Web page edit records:
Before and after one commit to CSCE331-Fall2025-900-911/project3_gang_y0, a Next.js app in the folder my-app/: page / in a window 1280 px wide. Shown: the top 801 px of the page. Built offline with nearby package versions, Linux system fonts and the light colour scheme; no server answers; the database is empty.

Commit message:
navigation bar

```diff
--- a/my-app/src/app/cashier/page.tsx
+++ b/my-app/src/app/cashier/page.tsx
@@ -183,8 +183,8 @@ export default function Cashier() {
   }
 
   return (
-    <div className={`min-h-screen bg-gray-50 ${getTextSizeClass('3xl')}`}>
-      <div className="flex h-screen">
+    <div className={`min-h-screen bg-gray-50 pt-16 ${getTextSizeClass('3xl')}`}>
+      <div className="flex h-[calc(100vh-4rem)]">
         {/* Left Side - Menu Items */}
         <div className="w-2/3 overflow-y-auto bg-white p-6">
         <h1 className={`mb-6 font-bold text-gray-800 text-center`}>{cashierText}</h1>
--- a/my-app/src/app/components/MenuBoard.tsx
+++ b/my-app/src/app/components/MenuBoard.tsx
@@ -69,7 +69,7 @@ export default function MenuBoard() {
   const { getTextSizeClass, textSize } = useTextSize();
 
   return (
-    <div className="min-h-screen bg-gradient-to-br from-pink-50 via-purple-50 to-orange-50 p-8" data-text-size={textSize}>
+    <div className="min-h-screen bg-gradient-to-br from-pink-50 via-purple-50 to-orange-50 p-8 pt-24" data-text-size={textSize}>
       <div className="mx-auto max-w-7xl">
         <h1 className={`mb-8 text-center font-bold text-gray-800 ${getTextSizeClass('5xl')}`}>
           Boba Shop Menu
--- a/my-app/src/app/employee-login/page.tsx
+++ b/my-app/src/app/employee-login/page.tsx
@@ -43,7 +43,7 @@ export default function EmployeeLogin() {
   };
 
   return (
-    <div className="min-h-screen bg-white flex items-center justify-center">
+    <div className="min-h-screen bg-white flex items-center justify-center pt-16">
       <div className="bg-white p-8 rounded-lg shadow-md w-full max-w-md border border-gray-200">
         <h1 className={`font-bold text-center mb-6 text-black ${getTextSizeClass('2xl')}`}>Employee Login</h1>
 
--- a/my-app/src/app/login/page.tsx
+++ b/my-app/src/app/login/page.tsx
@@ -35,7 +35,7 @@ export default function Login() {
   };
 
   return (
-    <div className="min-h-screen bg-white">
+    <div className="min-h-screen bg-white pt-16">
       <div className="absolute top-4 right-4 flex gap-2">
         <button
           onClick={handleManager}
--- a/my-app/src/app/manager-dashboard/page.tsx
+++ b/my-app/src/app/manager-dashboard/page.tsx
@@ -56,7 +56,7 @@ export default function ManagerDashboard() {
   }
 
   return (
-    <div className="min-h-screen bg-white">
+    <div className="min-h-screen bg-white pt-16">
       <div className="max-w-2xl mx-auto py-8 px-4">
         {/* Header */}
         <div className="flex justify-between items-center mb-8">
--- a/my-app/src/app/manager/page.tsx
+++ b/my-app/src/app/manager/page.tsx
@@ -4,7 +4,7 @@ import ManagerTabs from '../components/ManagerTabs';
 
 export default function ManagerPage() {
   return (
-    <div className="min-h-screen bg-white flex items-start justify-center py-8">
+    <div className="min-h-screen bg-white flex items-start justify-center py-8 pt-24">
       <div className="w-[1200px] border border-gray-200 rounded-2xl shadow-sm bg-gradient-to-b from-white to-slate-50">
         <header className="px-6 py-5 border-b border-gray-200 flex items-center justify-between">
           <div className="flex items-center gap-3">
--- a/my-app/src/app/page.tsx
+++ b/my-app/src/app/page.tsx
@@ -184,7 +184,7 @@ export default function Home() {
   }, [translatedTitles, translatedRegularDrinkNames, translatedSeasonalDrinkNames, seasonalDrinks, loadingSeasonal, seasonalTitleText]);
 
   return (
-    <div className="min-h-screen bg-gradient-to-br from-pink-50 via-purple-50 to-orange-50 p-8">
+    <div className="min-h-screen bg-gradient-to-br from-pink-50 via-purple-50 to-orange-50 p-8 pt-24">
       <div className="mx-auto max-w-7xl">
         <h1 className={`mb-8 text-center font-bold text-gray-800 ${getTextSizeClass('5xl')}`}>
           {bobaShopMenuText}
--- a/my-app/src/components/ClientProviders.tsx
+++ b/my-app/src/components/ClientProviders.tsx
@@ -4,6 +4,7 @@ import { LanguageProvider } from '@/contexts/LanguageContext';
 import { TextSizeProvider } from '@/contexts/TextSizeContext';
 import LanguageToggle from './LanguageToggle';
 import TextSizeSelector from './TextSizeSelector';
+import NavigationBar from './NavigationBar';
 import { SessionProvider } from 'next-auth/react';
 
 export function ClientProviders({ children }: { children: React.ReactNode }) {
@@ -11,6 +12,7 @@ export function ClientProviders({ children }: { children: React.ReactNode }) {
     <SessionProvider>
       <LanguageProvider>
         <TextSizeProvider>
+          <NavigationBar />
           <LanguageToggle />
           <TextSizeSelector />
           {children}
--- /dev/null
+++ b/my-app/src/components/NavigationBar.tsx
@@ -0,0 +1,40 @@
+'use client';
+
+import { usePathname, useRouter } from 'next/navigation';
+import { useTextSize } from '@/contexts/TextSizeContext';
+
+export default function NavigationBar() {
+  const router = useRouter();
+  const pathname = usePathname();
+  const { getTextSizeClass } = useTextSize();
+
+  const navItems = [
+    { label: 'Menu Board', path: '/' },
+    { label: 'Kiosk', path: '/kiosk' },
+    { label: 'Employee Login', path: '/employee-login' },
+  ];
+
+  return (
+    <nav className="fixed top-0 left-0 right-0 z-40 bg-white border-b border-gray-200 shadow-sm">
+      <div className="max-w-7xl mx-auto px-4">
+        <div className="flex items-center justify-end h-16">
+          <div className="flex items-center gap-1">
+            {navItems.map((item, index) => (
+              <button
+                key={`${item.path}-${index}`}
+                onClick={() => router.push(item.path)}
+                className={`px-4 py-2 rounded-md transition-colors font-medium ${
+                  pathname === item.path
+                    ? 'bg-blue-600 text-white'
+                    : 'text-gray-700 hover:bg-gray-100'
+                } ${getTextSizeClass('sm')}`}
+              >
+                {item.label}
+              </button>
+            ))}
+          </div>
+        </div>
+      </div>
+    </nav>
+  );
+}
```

→ **THE TASK**:
Each record above is to be written out again exactly.

→ **REPLY**:
Before and after one commit to CSCE331-Fall2025-900-911/project3_gang_y0, a Next.js app in the folder my-app/: page / in a window 1280 px wide. Shown: the top 801 px of the page. Built offline with nearby package versions, Linux system fonts and the light colour scheme; no server answers; the database is empty.

Commit message:
navigation bar

```diff
--- a/my-app/src/app/cashier/page.tsx
+++ b/my-app/src/app/cashier/page.tsx
@@ -183,8 +183,8 @@ export default function Cashier() {
   }
 
   return (
-    <div className={`min-h-screen bg-gray-50 ${getTextSizeClass('3xl')}`}>
-      <div className="flex h-screen">
+    <div className={`min-h-screen bg-gray-50 pt-16 ${getTextSizeClass('3xl')}`}>
+      <div className="flex h-[calc(100vh-4rem)]">
         {/* Left Side - Menu Items */}
         <div className="w-2/3 overflow-y-auto bg-white p-6">
         <h1 className={`mb-6 font-bold text-gray-800 text-center`}>{cashierText}</h1>
--- a/my-app/src/app/components/MenuBoard.tsx
+++ b/my-app/src/app/components/MenuBoard.tsx
@@ -69,7 +69,7 @@ export default function MenuBoard() {
   const { getTextSizeClass, textSize } = useTextSize();
 
   return (
-    <div className="min-h-screen bg-gradient-to-br from-pink-50 via-purple-50 to-orange-50 p-8" data-text-size={textSize}>
+    <div className="min-h-screen bg-gradient-to-br from-pink-50 via-purple-50 to-orange-50 p-8 pt-24" data-text-size={textSize}>
       <div className="mx-auto max-w-7xl">
         <h1 className={`mb-8 text-center font-bold text-gray-800 ${getTextSizeClass('5xl')}`}>
           Boba Shop Menu
--- a/my-app/src/app/employee-login/page.tsx
+++ b/my-app/src/app/employee-login/page.tsx
@@ -43,7 +43,7 @@ export default function EmployeeLogin() {
   };
 
   return (
-    <div className="min-h-screen bg-white flex items-center justify-center">
+    <div className="min-h-screen bg-white flex items-center justify-center pt-16">
       <div className="bg-white p-8 rounded-lg shadow-md w-full max-w-md border border-gray-200">
         <h1 className={`font-bold text-center mb-6 text-black ${getTextSizeClass('2xl')}`}>Employee Login</h1>
 
--- a/my-app/src/app/login/page.tsx
+++ b/my-app/src/app/login/page.tsx
@@ -35,7 +35,7 @@ export default function Login() {
   };
 
   return (
-    <div className="min-h-screen bg-white">
+    <div className="min-h-screen bg-white pt-16">
       <div className="absolute top-4 right-4 flex gap-2">
         <button
           onClick={handleManager}
--- a/my-app/src/app/manager-dashboard/page.tsx
+++ b/my-app/src/app/manager-dashboard/page.tsx
@@ -56,7 +56,7 @@ export default function ManagerDashboard() {
   }
 
   return (
-    <div className="min-h-screen bg-white">
+    <div className="min-h-screen bg-white pt-16">
       <div className="max-w-2xl mx-auto py-8 px-4">
         {/* Header */}
         <div className="flex justify-between items-center mb-8">
--- a/my-app/src/app/manager/page.tsx
+++ b/my-app/src/app/manager/page.tsx
@@ -4,7 +4,7 @@ import ManagerTabs from '../components/ManagerTabs';
 
 export default function ManagerPage() {
   return (
-    <div className="min-h-screen bg-white flex items-start justify-center py-8">
+    <div className="min-h-screen bg-white flex items-start justify-center py-8 pt-24">
       <div className="w-[1200px] border border-gray-200 rounded-2xl shadow-sm bg-gradient-to-b from-white to-slate-50">
         <header className="px-6 py-5 border-b border-gray-200 flex items-center justify-between">
           <div className="flex items-center gap-3">
--- a/my-app/src/app/page.tsx
+++ b/my-app/src/app/page.tsx
@@ -184,7 +184,7 @@ export default function Home() {
   }, [translatedTitles, translatedRegularDrinkNames, translatedSeasonalDrinkNames, seasonalDrinks, loadingSeasonal, seasonalTitleText]);
 
   return (
-    <div className="min-h-screen bg-gradient-to-br from-pink-50 via-purple-50 to-orange-50 p-8">
+    <div className="min-h-screen bg-gradient-to-br from-pink-50 via-purple-50 to-orange-50 p-8 pt-24">
       <div className="mx-auto max-w-7xl">
         <h1 className={`mb-8 text-center font-bold text-gray-800 ${getTextSizeClass('5xl')}`}>
           {bobaShopMenuText}
--- a/my-app/src/components/ClientProviders.tsx
+++ b/my-app/src/components/ClientProviders.tsx
@@ -4,6 +4,7 @@ import { LanguageProvider } from '@/contexts/LanguageContext';
 import { TextSizeProvider } from '@/contexts/TextSizeContext';
 import LanguageToggle from './LanguageToggle';
 import TextSizeSelector from './TextSizeSelector';
+import NavigationBar from './NavigationBar';
 import { SessionProvider } from 'next-auth/react';
 
 export function ClientProviders({ children }: { children: React.ReactNode }) {
@@ -11,6 +12,7 @@ export function ClientProviders({ children }: { children: React.ReactNode }) {
     <SessionProvider>
       <LanguageProvider>
         <TextSizeProvider>
+          <NavigationBar />
           <LanguageToggle />
           <TextSizeSelector />
           {children}
--- /dev/null
+++ b/my-app/src/components/NavigationBar.tsx
@@ -0,0 +1,40 @@
+'use client';
+
+import { usePathname, useRouter } from 'next/navigation';
+import { useTextSize } from '@/contexts/TextSizeContext';
+
+export default function NavigationBar() {
+  const router = useRouter();
+  const pathname = usePathname();
+  const { getTextSizeClass } = useTextSize();
+
+  const navItems = [
+    { label: 'Menu Board', path: '/' },
+    { label: 'Kiosk', path: '/kiosk' },
+    { label: 'Employee Login', path: '/employee-login' },
+  ];
+
+  return (
+    <nav className="fixed top-0 left-0 right-0 z-40 bg-white border-b border-gray-200 shadow-sm">
+      <div className="max-w-7xl mx-auto px-4">
+        <div className="flex items-center justify-end h-16">
+          <div className="flex items-center gap-1">
+            {navItems.map((item, index) => (
+              <button
+                key={`${item.path}-${index}`}
+                onClick={() => router.push(item.path)}
+                className={`px-4 py-2 rounded-md transition-colors font-medium ${
+                  pathname === item.path
+                    ? 'bg-blue-600 text-white'
+                    : 'text-gray-700 hover:bg-gray-100'
+                } ${getTextSizeClass('sm')}`}
+              >
+                {item.label}
+              </button>
+            ))}
+          </div>
+        </div>
+      </div>
+    </nav>
+  );
+}
```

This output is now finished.